Because Lincoln was so deeply devoted to the principles of the Declaration of Independence, his well-honed logic impelled him to pursue what Reynolds calls a “long-term goal of citizenship for black people.” Those efforts culminated in his last public address, given two days after Robert E. Lee’s surrender in April 1865. He openly supported black voting rights for the first time, a reform that he had been promoting behind the scenes in Louisiana. This speech enraged John Wilkes Booth, who was in the audience that day. “That means nigger citizenship. Now by God I’ll put him through!” the actor told his companions. “That is the last speech he will ever make.” Three days later at Ford’s Theatre, Booth carried out his threat, making Lincoln in effect a martyr to black citizenship rights, as much as Martin Luther King, Jr., and the others who were murdered during the civil rights revolution of the 20th century.
Reynolds’s book has many other strengths, including a sensitive analysis of Lincoln’s taste in literature, music, and humor. He emphasizes heavily the significance of the president’s fondness for the writings of journalist David Ross Locke, “a one-person battering ram against racial prejudice.” Locke invented the satirical character Petroleum V. Nasby, a bibulous Democrat whose over-the-top anti-black rants tickled Lincoln’s funny bone. His “enjoyment of Locke’s humor reveals that below his veil of moderation and caution lay a radically progressive self,” Reynolds concludes.

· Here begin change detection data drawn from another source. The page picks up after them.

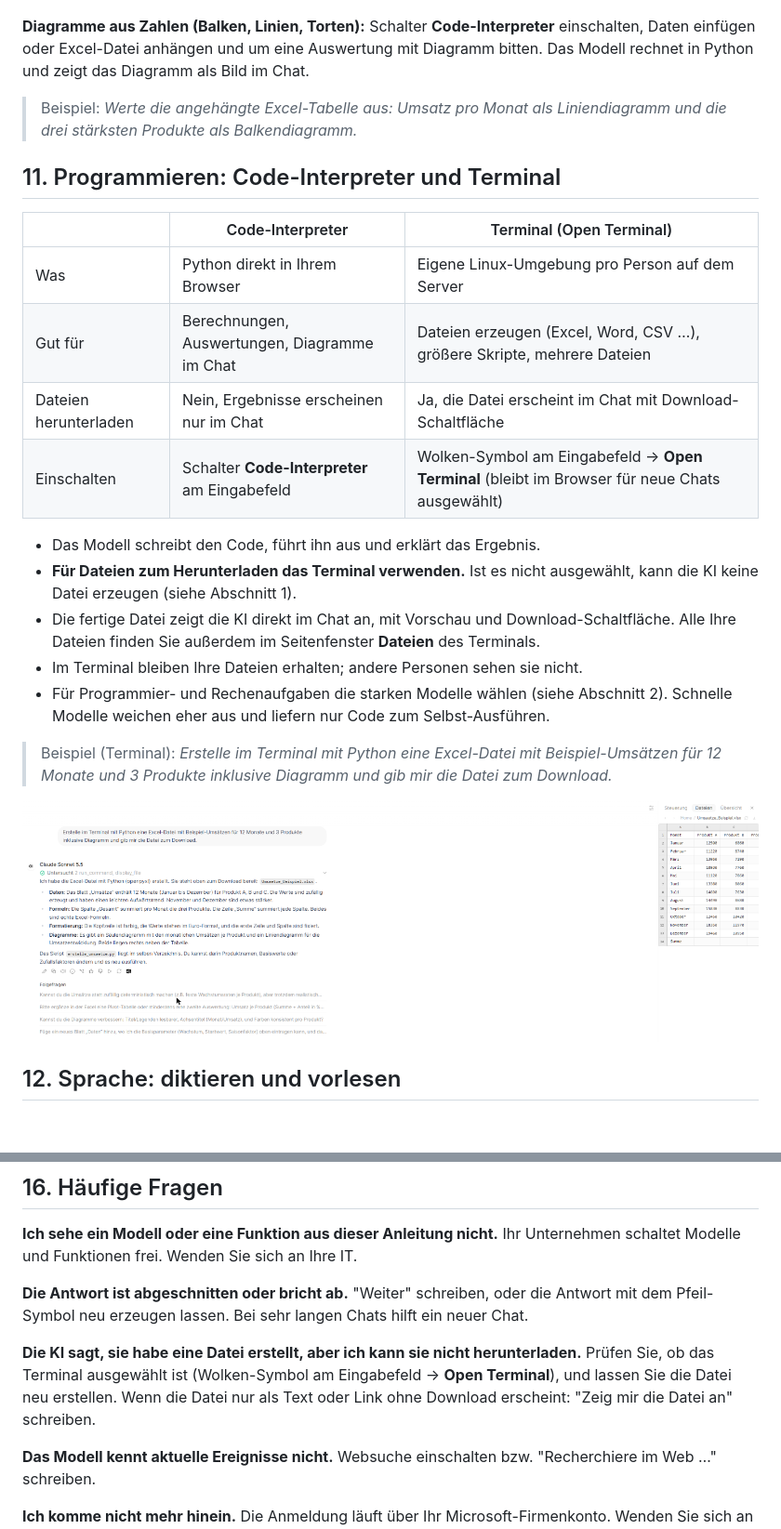
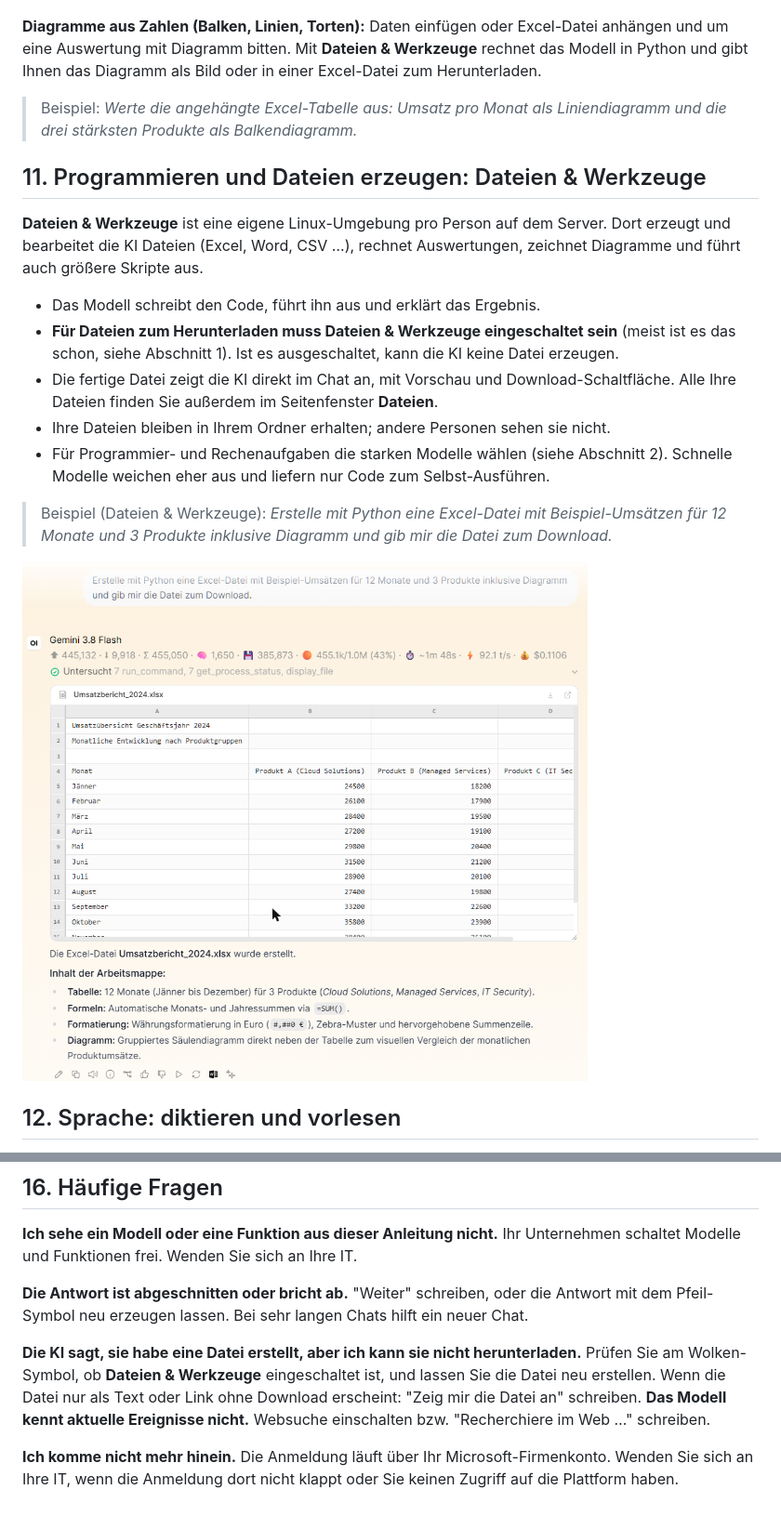
Before and after one commit to hxs-at/hxs-external-docs, a Markdown page: openwebui/anleitung.md, 2 parts joined by grey strips. Shown at 93% size. Drawn GitHub-style; pictures changed too: openwebui/images/terminal-excel.png; blank space fills up the shorter version.

```diff
--- a/openwebui/anleitung.md
+++ b/openwebui/anleitung.md
@@ -170,24 +174,19 @@ Tipps: Inhalt und Gliederung zuerst im Chat abstimmen, dann die Präsentation er
 
 ![Mermaid-Diagramm im Chat](images/mermaid-diagramm.png)
 
-**Diagramme aus Zahlen (Balken, Linien, Torten):** Schalter **Code-Interpreter** einschalten, Daten einfügen oder Excel-Datei anhängen und um eine Auswertung mit Diagramm bitten. Das Modell rechnet in Python und zeigt das Diagramm als Bild im Chat.
+**Diagramme aus Zahlen (Balken, Linien, Torten):** Daten einfügen oder Excel-Datei anhängen und um eine Auswertung mit Diagramm bitten. Mit **Dateien & Werkzeuge** rechnet das Modell in Python und gibt Ihnen das Diagramm als Bild oder in einer Excel-Datei zum Herunterladen.
 
 > Beispiel: *Werte die angehängte Excel-Tabelle aus: Umsatz pro Monat als Liniendiagramm und die drei stärksten Produkte als Balkendiagramm.*
 
-## 11. Programmieren: Code-Interpreter und Terminal
+## 11. Programmieren und Dateien erzeugen: Dateien & Werkzeuge
 
-| | Code-Interpreter | Terminal (Open Terminal) |
-|---|---|---|
-| Was | Python direkt in Ihrem Browser | Eigene Linux-Umgebung pro Person auf dem Server |
-| Gut für | Berechnungen, Auswertungen, Diagramme im Chat | Dateien erzeugen (Excel, Word, CSV …), größere Skripte, mehrere Dateien |
-| Dateien herunterladen | Nein, Ergebnisse erscheinen nur im Chat | Ja, die Datei erscheint im Chat mit Download-Schaltfläche |
-| Einschalten | Schalter **Code-Interpreter** am Eingabefeld | Wolken-Symbol am Eingabefeld → **Open Terminal** (bleibt im Browser für neue Chats ausgewählt) |
+**Dateien & Werkzeuge** ist eine eigene Linux-Umgebung pro Person auf dem Server. Dort erzeugt und bearbeitet die KI Dateien (Excel, Word, CSV …), rechnet Auswertungen, zeichnet Diagramme und führt auch größere Skripte aus.
 
 - Das Modell schreibt den Code, führt ihn aus und erklärt das Ergebnis.
-- **Für Dateien zum Herunterladen das Terminal verwenden.** Ist es nicht ausgewählt, kann die KI keine Datei erzeugen (siehe Abschnitt 1).
-- Die fertige Datei zeigt die KI direkt im Chat an, mit Vorschau und Download-Schaltfläche. Alle Ihre Dateien finden Sie außerdem im Seitenfenster **Dateien** des Terminals.
-- Im Terminal bleiben Ihre Dateien erhalten; andere Personen sehen sie nicht.
+- **Für Dateien zum Herunterladen muss Dateien & Werkzeuge eingeschaltet sein** (meist ist es das schon, siehe Abschnitt 1). Ist es ausgeschaltet, kann die KI keine Datei erzeugen.
+- Die fertige Datei zeigt die KI direkt im Chat an, mit Vorschau und Download-Schaltfläche. Alle Ihre Dateien finden Sie außerdem im Seitenfenster **Dateien**.
+- Ihre Dateien bleiben in Ihrem Ordner erhalten; andere Personen sehen sie nicht.
 - Für Programmier- und Rechenaufgaben die starken Modelle wählen (siehe Abschnitt 2). Schnelle Modelle weichen eher aus und liefern nur Code zum Selbst-Ausführen.
 
-> Beispiel (Terminal): *Erstelle im Terminal mit Python eine Excel-Datei mit Beispiel-Umsätzen für 12 Monate und 3 Produkte inklusive Diagramm und gib mir die Datei zum Download.*
+> Beispiel (Dateien & Werkzeuge): *Erstelle mit Python eine Excel-Datei mit Beispiel-Umsätzen für 12 Monate und 3 Produkte inklusive Diagramm und gib mir die Datei zum Download.*
 
@@ -237,8 +236,7 @@ Ihr Unternehmen schaltet Modelle und Funktionen frei. Wenden Sie sich an Ihre IT
 "Weiter" schreiben, oder die Antwort mit dem Pfeil-Symbol neu erzeugen lassen. Bei sehr langen Chats hilft ein neuer Chat.
 
 **Die KI sagt, sie habe eine Datei erstellt, aber ich kann sie nicht herunterladen.**
-Prüfen Sie, ob das Terminal ausgewählt ist (Wolken-Symbol am Eingabefeld → **Open Terminal**), und lassen Sie die Datei neu erstellen. Wenn die Datei nur als Text oder Link ohne Download erscheint: "Zeig mir die Datei an" schreiben.
-
+Prüfen Sie am Wolken-Symbol, ob **Dateien & Werkzeuge** eingeschaltet ist, und lassen Sie die Datei neu erstellen. Wenn die Datei nur als Text oder Link ohne Download erscheint: "Zeig mir die Datei an" schreiben.
 **Das Modell kennt aktuelle Ereignisse nicht.**
 Websuche einschalten bzw. "Recherchiere im Web …" schreiben.
 
```
Also changed, not shown: other parts of openwebui/anleitung.md (+12 -8 lines), openwebui/images/schalter-eingabefeld.png, openwebui/images/terminal-auswahl.png.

The author is at his best in analyzing the public rather than the private Lincoln. His characterization of Lincoln’s youth as happy is widely off the mark, based mainly on the reminiscence of one friend and contradicting the testimony of innumerable others. That flaw is especially evident in Reynolds’s depiction of Lincoln’s father, Thomas, as a positive force shaping Lincoln’s character. In fact, Thomas was someone young Abe determined not to emulate. His indolence, lack of ambition, and disdain for education put him at odds with his smart, ambitious, intellectually curious, and enterprising son who loved to read, and resented his father for yanking him out of school to rent him to neighbors as a laborer. His father, Lincoln said, “never did more in the way of writing than to bunglingly sign his own name.”
Reynolds similarly paints far too rosy a portrait of Mary Todd Lincoln, who belittled her husband, physically abused him, humiliated him, nagged him, and made his domestic life “a burning, scorching hell,” as “terrible as death and as gloomy as the grave,” according to his law partner of 16 years, William Herndon. A close friend, Orville H. Browning, recalled that Lincoln “several times told me there [in the White House] that he was constantly under great apprehension lest his wife should do something which would bring him into disgrace.” She did so by accepting bribes and kickbacks, padding expense accounts and payrolls, extorting favors and money, peddling influence as well as state secrets, overspending on White House redecorating, and consorting with disreputable characters.
Despite those glitches, David Reynolds’s Abe is an invaluable addition to the Lincoln literature, ably supplementing more traditional biographies.